■ Data for this exercise
== Segment start ==
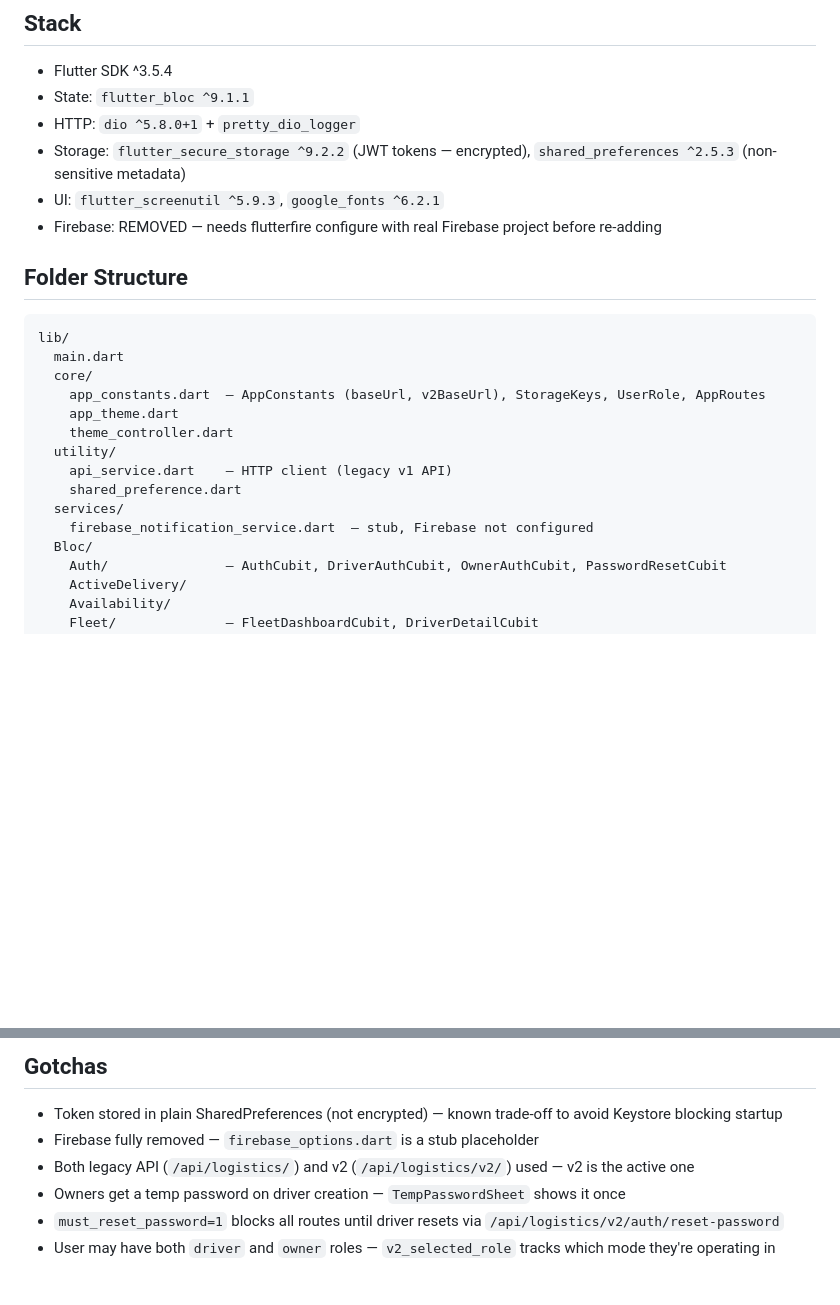
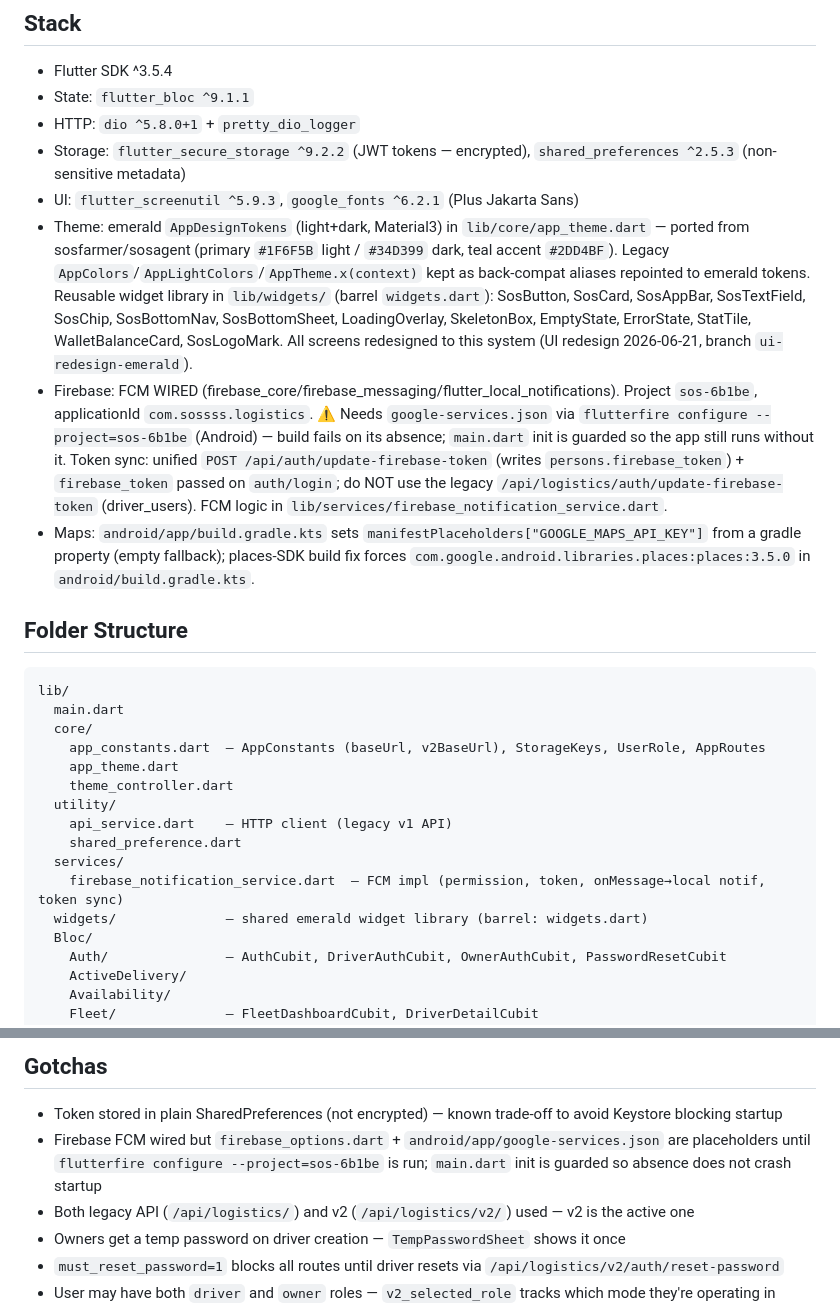
Before and after one commit to muhammed-ziyan-ummalil/sos_logistics, a Markdown page: CLAUDE.md, 2 parts joined by grey strips. Drawn GitHub-style; blank space fills up the shorter version.

Commit message:
docs: update CLAUDE.md - emerald theme, widget library, FCM wiring

```diff
--- a/CLAUDE.md
+++ b/CLAUDE.md
@@ -9,8 +9,10 @@ API base: `https://api.sossss.net/api/logistics/` (legacy) + `https://api.sossss
 - State: `flutter_bloc ^9.1.1`
 - HTTP: `dio ^5.8.0+1` + `pretty_dio_logger`
 - Storage: `flutter_secure_storage ^9.2.2` (JWT tokens — encrypted), `shared_preferences ^2.5.3` (non-sensitive metadata)
-- UI: `flutter_screenutil ^5.9.3`, `google_fonts ^6.2.1`
-- Firebase: REMOVED — needs flutterfire configure with real Firebase project before re-adding
+- UI: `flutter_screenutil ^5.9.3`, `google_fonts ^6.2.1` (Plus Jakarta Sans)
+- Theme: emerald `AppDesignTokens` (light+dark, Material3) in `lib/core/app_theme.dart` — ported from sosfarmer/sosagent (primary `#1F6F5B` light / `#34D399` dark, teal accent `#2DD4BF`). Legacy `AppColors`/`AppLightColors`/`AppTheme.x(context)` kept as back-compat aliases repointed to emerald tokens. Reusable widget library in `lib/widgets/` (barrel `widgets.dart`): SosButton, SosCard, SosAppBar, SosTextField, SosChip, SosBottomNav, SosBottomSheet, LoadingOverlay, SkeletonBox, EmptyState, ErrorState, StatTile, WalletBalanceCard, SosLogoMark. All screens redesigned to this system (UI redesign 2026-06-21, branch `ui-redesign-emerald`).
+- Firebase: FCM WIRED (firebase_core/firebase_messaging/flutter_local_notifications). Project `sos-6b1be`, applicationId `com.sossss.logistics`. ⚠️ Needs `google-services.json` via `flutterfire configure --project=sos-6b1be` (Android) — build fails on its absence; `main.dart` init is guarded so the app still runs without it. Token sync: unified `POST /api/auth/update-firebase-token` (writes `persons.firebase_token`) + `firebase_token` passed on `auth/login`; do NOT use the legacy `/api/logistics/auth/update-firebase-token` (driver_users). FCM logic in `lib/services/firebase_notification_service.dart`.
+- Maps: `android/app/build.gradle.kts` sets `manifestPlaceholders["GOOGLE_MAPS_API_KEY"]` from a gradle property (empty fallback); places-SDK build fix forces `com.google.android.libraries.places:places:3.5.0` in `android/build.gradle.kts`.
 
 ## Folder Structure
 
@@ -25,7 +27,8 @@ lib/
     api_service.dart    — HTTP client (legacy v1 API)
     shared_preference.dart
   services/
-    firebase_notification_service.dart  — stub, Firebase not configured
+    firebase_notification_service.dart  — FCM impl (permission, token, onMessage→local notif, token sync)
+  widgets/              — shared emerald widget library (barrel: widgets.dart)
   Bloc/
     Auth/               — AuthCubit, DriverAuthCubit, OwnerAuthCubit, PasswordResetCubit
     ActiveDelivery/
@@ -103,7 +106,7 @@ flutter run
 ## Gotchas
 
 - Token stored in plain SharedPreferences (not encrypted) — known trade-off to avoid Keystore blocking startup
-- Firebase fully removed — `firebase_options.dart` is a stub placeholder
+- Firebase FCM wired but `firebase_options.dart` + `android/app/google-services.json` are placeholders until `flutterfire configure --project=sos-6b1be` is run; `main.dart` init is guarded so absence does not crash startup
 - Both legacy API (`/api/logistics/`) and v2 (`/api/logistics/v2/`) used — v2 is the active one
 - Owners get a temp password on driver creation — `TempPasswordSheet` shows it once
 - `must_reset_password=1` blocks all routes until driver resets via `/api/logistics/v2/auth/reset-password`
```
== Segment end ==
■ Work required
Copy every line that includes the string "stub" from the material above.

■ Answer to this exercise
-    firebase_notification_service.dart  — stub, Firebase not configured
-- Firebase fully removed — `firebase_options.dart` is a stub placeholder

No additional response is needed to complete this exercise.